The French president has pronounced, 7 February, a long-awaited speech in the Corsican city of Bastia, as it had been announced that he would reveal his vision for the immediate future of Corsica. Prospects from the point of view of Corsican nationalists were not very promising after meetings that the Corsican head of government Gilles Simeoni and president of the Corsican Assembly Jean-Guy Talamoni had held in Paris with French prime minister Édouard Philippe and Senate president Gérard Larcher.
The French president has announced that powers to implement “new local taxes” could be given to the island, and has further said that he is “ready” to negotiate and write down a mention of Corsica in article 72 of the French Constitution “in view of its geography [and] specificities”. This is exactly what the Corsican pro-autonomy camp did not want: Friday 2, the Corsican Assembly and government passed a resolution in which they explicitly asked Macron to negotiate on autonomy and not to use article 72 but article 74, in the hope that the devolution of law-making powers could be accepted through it —which, at least at this moment, is not the case with article 72.
Interestingly, the resolution not only got votes for from Simeoni’s and Talamoni’s alliance, but also from Andà per Dumane, a pro-Macron party led by Jean-Luc Orsucci.
Going back to the speech, Macron has repeatedly insisted on the inextricable unity of Corsica with France, and has said that what the island need is to “overcome everyday problems” to “improve citizens’ daily life”.

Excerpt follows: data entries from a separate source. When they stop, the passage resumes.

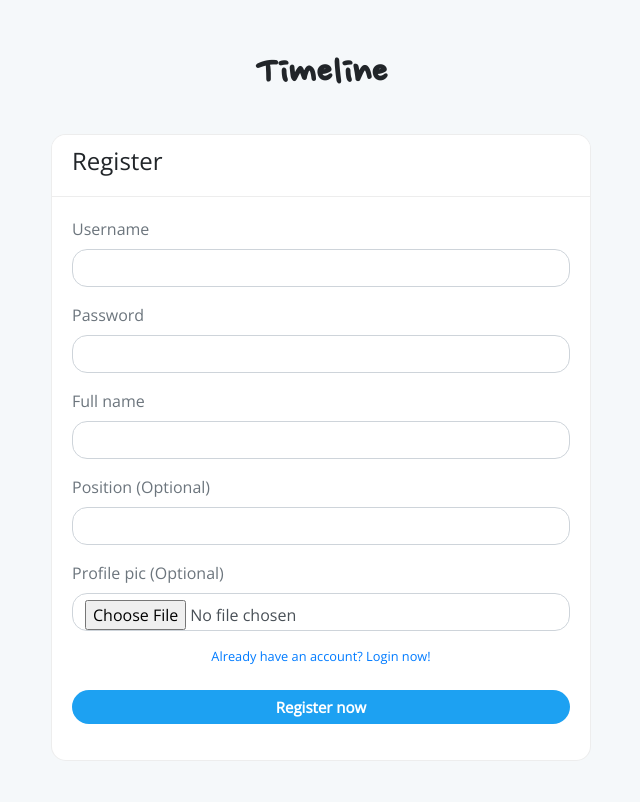
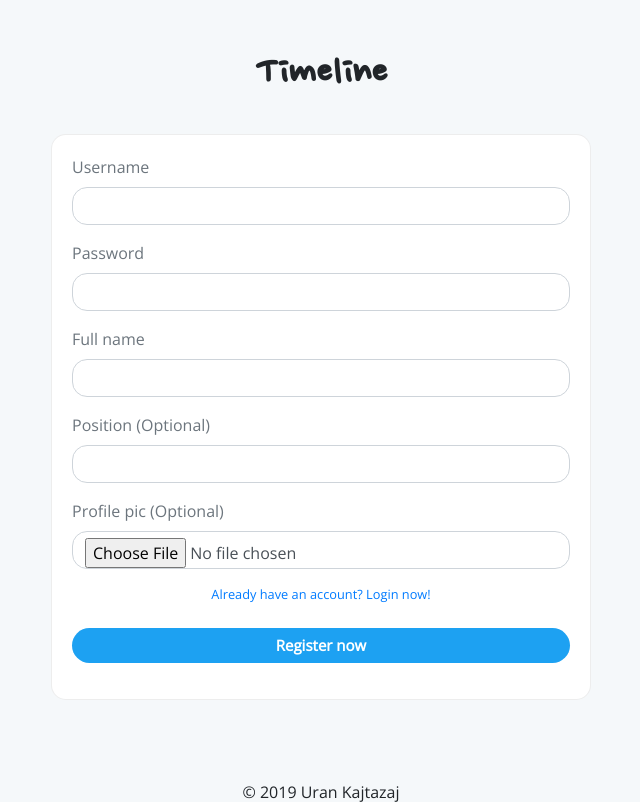
Before and after one commit to urankajtazaj/Timeline, a PHP site: page /register.php in a window 1280 px wide. Shown: the top 802 px of the page, without its empty margins (319-959 px from the left). Run offline with PHP 8.4, Linux system fonts and the light colour scheme; some libraries are stand-ins or nearby versions.

Commit message:
removed headers from cards

```diff
--- a/login.php
+++ b/login.php
@@ -9,9 +9,6 @@
     <div class="row justify-content-center">
         <div class="col-md-4 col-12">
             <div class="card">
-                <div class="card-header">
-                    <h4>Login</h4>
-                </div>
                 <div class="card-body">
                     <form method="post" action="<?= Timeline::controllerPath("login") . "?action=login" ?>">
                         <div class="form-group">
--- a/register.php
+++ b/register.php
@@ -9,9 +9,6 @@ include 'includes/header.php';
     <div class="row justify-content-center">
         <div class="col-md-6 col-12">
             <div class="card">
-                <div class="card-header">
-                    <h4>Register</h4>
-                </div>
                 <div class="card-body">
                     <form method="post" enctype="multipart/form-data" action="<?= Timeline::controllerPath("user") . "?action=createUser" ?>">
                         <div class="form-group">
```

Such an improvement, according to Macron, is in no way linked to meeting any of the main demands that the Corsican pro-autonomy majority has proposed. First of all, passing a Statute of Autonomy with law-making powers that could be inspired —Simeoni and Talamoni recently suggested— in Catalonia, the Balearic Islands or Sardinia. Second, declaring Corsican a co-official language on the island —Macron has again said he stands up for “bilingualism” but has insisted the only official language should be French. Third, creating of a resident’s statute —which Macron has said would be “against our Constitution and our European law”— that could protect islanders from real estate speculation and rising prices. And fourth, enacting an amnesty of political prisoners, which the French president does not even want to hear about.
Anger of Corsican leaders
Having met the day before with French president, Simeoni and Talamoni not even accepted Macron’s invitation to have lunch together before the discourse. Macron belittled their anger: “What matters to me is Corsica and Corsicans. The rest, I am not interested.”
Later in the evening, Talamoni reacted by saying that “telling Corsicans that their vote has finally not had any incidence on the political reality is a form of humiliation”.
The two Corsican leaders argue the result of the December 2017 Corsican election —56% of the votes for Pè a Corsica, with 41 seats won out of a total 63— is a clear endorsement for the demand of the Statute of Autonomy, which was included in the alliance’s election manifesto.
Last weekend, thousands demonstrated in Ajaccio demanding the French government to open a dialogue on autonomy, under the slogan “Democracy and respect for the Corsican people”.